Boingo Wireless’s deal to offer Wi-Fi offload solutions to members of the Competitive Carriers Association, announced this week, could be a way for rural carriers to establish a foothold in metro areas . Formerly known as the Rural Cellular Association, the CCA now includes former RCA members as well as T-Mobile, Sprint and Clearwire.
In an email to Telecompetitor, a Boingo spokesperson said the company’s Wi-Fi cellular offload solution is a “crowd-sourced” approach that enables each CCA member to “generate an increasingly relevant footprint” for its customer base – a capability that should have strong appeal to CCA members, especially rural members who have only local or regional cellular footprints.

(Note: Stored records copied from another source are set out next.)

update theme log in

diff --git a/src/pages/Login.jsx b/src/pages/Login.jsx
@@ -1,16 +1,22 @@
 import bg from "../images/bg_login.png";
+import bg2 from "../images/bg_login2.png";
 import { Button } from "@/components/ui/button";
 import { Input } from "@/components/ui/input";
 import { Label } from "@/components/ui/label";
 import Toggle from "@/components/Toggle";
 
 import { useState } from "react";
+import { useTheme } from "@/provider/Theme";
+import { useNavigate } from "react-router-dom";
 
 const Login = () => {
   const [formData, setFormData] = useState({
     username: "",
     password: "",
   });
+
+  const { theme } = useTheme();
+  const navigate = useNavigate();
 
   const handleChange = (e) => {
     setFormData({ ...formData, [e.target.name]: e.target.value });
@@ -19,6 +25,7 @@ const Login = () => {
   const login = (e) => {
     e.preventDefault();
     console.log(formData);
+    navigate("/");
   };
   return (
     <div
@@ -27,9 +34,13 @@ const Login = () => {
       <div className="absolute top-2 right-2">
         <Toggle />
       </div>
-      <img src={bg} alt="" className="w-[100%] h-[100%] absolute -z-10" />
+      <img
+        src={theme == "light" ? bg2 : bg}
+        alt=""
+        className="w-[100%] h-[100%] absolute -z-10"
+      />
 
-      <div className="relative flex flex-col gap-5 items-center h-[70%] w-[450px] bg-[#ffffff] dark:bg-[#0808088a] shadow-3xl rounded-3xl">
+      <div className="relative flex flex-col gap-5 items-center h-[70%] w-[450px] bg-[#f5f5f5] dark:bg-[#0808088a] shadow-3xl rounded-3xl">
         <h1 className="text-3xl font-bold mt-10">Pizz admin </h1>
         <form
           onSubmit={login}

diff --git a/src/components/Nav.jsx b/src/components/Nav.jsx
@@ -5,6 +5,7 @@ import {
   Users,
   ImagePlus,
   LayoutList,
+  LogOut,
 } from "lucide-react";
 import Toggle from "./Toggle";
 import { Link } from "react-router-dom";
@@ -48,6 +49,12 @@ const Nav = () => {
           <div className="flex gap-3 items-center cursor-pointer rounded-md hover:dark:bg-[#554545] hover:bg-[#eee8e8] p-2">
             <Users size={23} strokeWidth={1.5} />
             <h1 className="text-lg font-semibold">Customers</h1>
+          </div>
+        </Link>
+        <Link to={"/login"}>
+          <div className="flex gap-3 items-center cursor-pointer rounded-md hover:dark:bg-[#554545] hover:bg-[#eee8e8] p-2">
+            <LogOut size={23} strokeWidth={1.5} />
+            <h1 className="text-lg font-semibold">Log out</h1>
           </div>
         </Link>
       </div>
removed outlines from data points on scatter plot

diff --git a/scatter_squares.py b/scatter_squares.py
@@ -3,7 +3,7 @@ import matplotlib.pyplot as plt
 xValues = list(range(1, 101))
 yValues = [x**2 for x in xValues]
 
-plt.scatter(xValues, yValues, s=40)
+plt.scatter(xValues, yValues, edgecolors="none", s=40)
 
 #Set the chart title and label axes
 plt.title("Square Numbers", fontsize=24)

“As more customers use Wi-Fi to offload in available hotspots – both commercial and open networks – those hotspots are validated and republished to the community at large, increasing the available footprint,” the spokesperson said. “Today that combined network is over 200,000 hotspots in the U.S., but these numbers are growing.”
Another attractive aspect of the Boingo offering is that it can be set up to automatically connect to Wi-Fi when Wi-Fi is available. “The solution we use is the Boingo app/SDK that we white label for the carriers, which has auto-connect features (for all operating systems except for iOS).”
The spokesperson added that next year the company will begin supporting the evolving industry standard for seamless roaming between cellular and Wi-Fi. The spokesperson cautioned, however, that “the majority of hotspots will take some time to adopt those standards so it is more of a long-term solution than a short-term solution.”
Boingo launched its mobile Wi-Fi offering to end users in 2007, offering the end users the ability to minimize mobile data usage charges by offloading data traffic to a mobile hotspot network.
Since then wireless carriers have become very interested in Wi-Fi offload as a means of minimizing fast-growing traffic on their mobile data networks and making the best use of the spectrum available to them – with everyone from the Wi-Fi Alliance to Intel getting in on the act.
According to this week’s announcement from the CCA, 22% of mobile traffic is forecast to be offloaded to Wi-Fi by 2016.